An investor’s risk of loss arising from a deterioration in the credit quality of a borrower, and/or a borrower’s failure to pay loans as promised. Such an event is called a default. The lender or investor loses the principal (amount lent) and interest.
Investors are compensated for assuming credit risk via the return, or yield they receive for lending their capital. Thus credit risk is closely tied to the potential return of a credit investment; yields on bonds correlate strongly to their perceived credit risk. The higher the perceived credit risk, the higher the yield or interest rate that investors will require for lending their capital.
If an issuer’s credit risk goes up (credit rating deteriorates), its price declines and yield rises due to the inverse price-yield relationship.
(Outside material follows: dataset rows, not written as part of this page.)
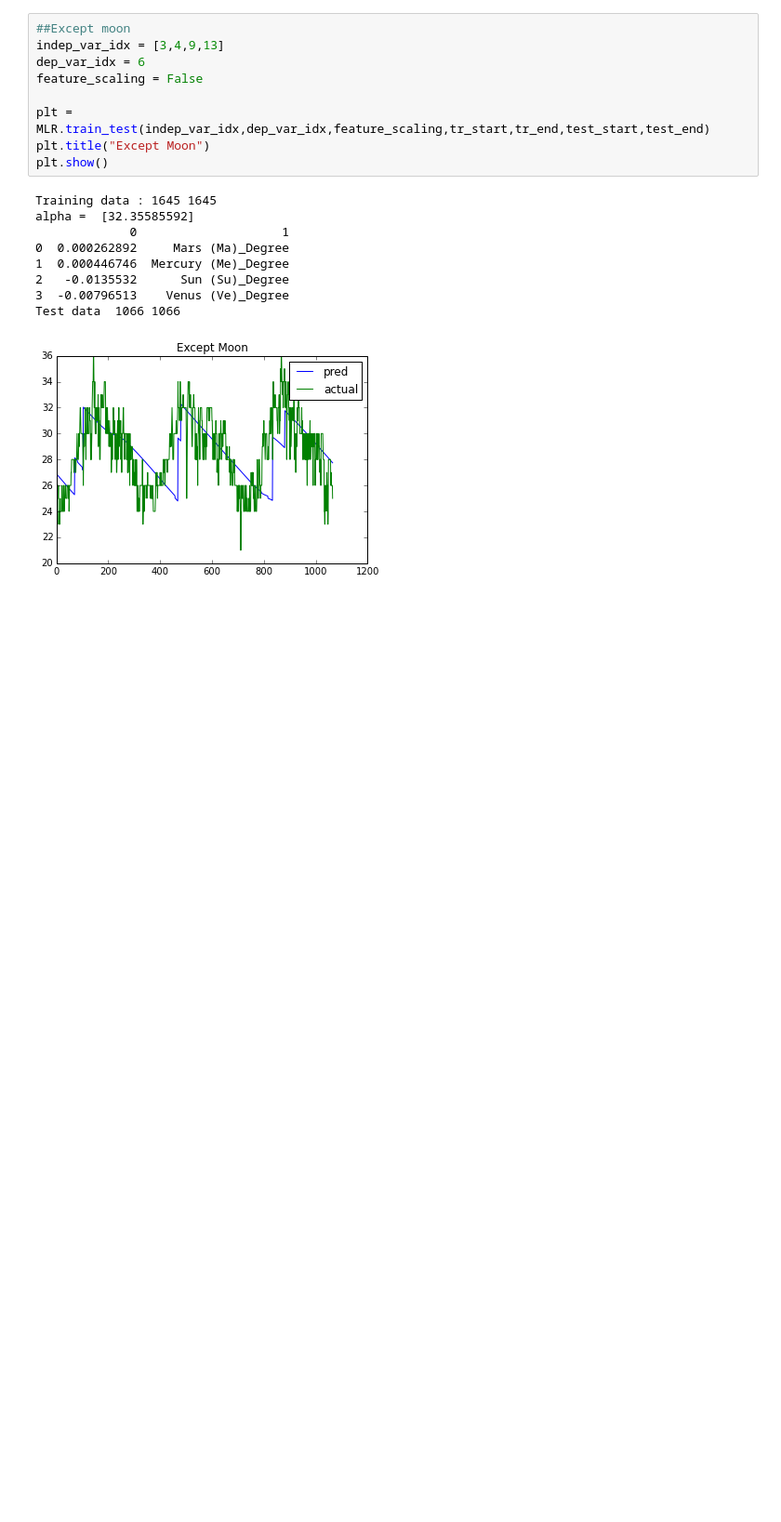
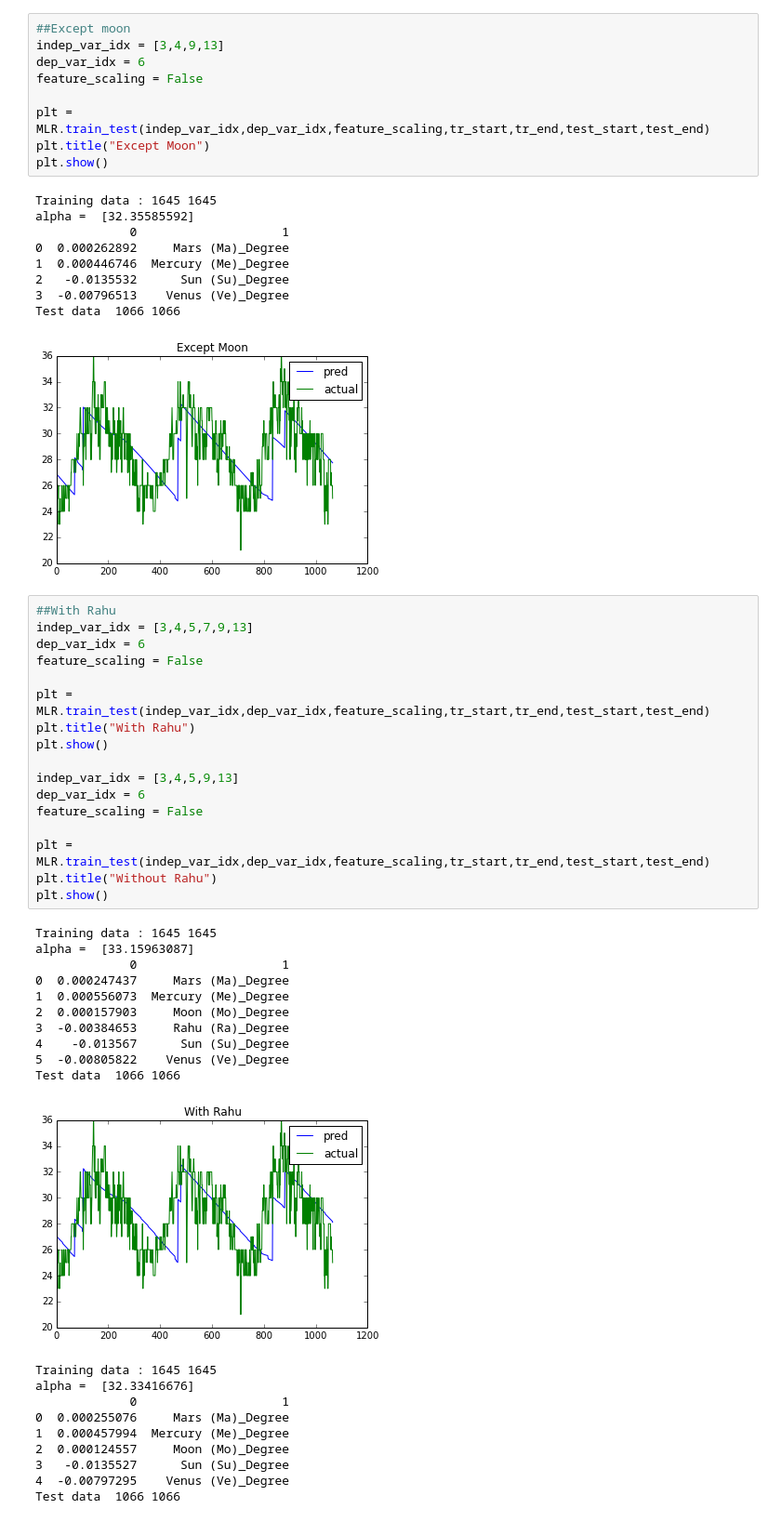
Before and after one commit to as641651/Engineering-ML, a Jupyter notebook: The_Time/Multiple_Linear_Regression.ipynb, the cells around one changed output. Shown: that part at 93% size. Drawn from its saved outputs; the diff is of its cells as text; blank space fills up the shorter version.

```diff
--- a/The_Time/Multiple_Linear_Regression.ipynb
+++ b/The_Time/Multiple_Linear_Regression.ipynb
@@ -464,3 +464,41 @@ alpha =  [32.35585592]
 3  -0.00796513    Venus (Ve)_Degree
 Test data  1066 1066
 [figure]
+# %%
+##With Rahu
+indep_var_idx = [3,4,5,7,9,13]
+dep_var_idx = 6
+feature_scaling = False
+
+plt = MLR.train_test(indep_var_idx,dep_var_idx,feature_scaling,tr_start,tr_end,test_start,test_end)
+plt.title("With Rahu")
+plt.show()
+
+indep_var_idx = [3,4,5,9,13]
+dep_var_idx = 6
+feature_scaling = False
+
+plt = MLR.train_test(indep_var_idx,dep_var_idx,feature_scaling,tr_start,tr_end,test_start,test_end)
+plt.title("Without Rahu")
+plt.show()
+# %% [output]
+Training data : 1645 1645
+alpha =  [33.15963087]
+             0                    1
+0  0.000247437     Mars (Ma)_Degree
+1  0.000556073  Mercury (Me)_Degree
+2  0.000157903     Moon (Mo)_Degree
+3  -0.00384653     Rahu (Ra)_Degree
+4    -0.013567      Sun (Su)_Degree
+5  -0.00805822    Venus (Ve)_Degree
+Test data  1066 1066
+[figure, added]
+Training data : 1645 1645
+alpha =  [32.33416676]
+             0                    1
+0  0.000255076     Mars (Ma)_Degree
+1  0.000457994  Mercury (Me)_Degree
+2  0.000124557     Moon (Mo)_Degree
+3   -0.0135527      Sun (Su)_Degree
+4  -0.00797295    Venus (Ve)_Degree
+Test data  1066 1066
```
Also changed, not shown: parts of 1 cell of this notebook, 3 other files.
Therefore after the downgrade, new bonds issued by the same issuer will have a higher yield, as the market now requires a greater yield to compensate for the higher risk of default. The investor, having purchased the security before the downgrade has locked in a yield of 4% and therefore faces unfavourable conditions. The opposite is true in the case of an improvement in credit conditions.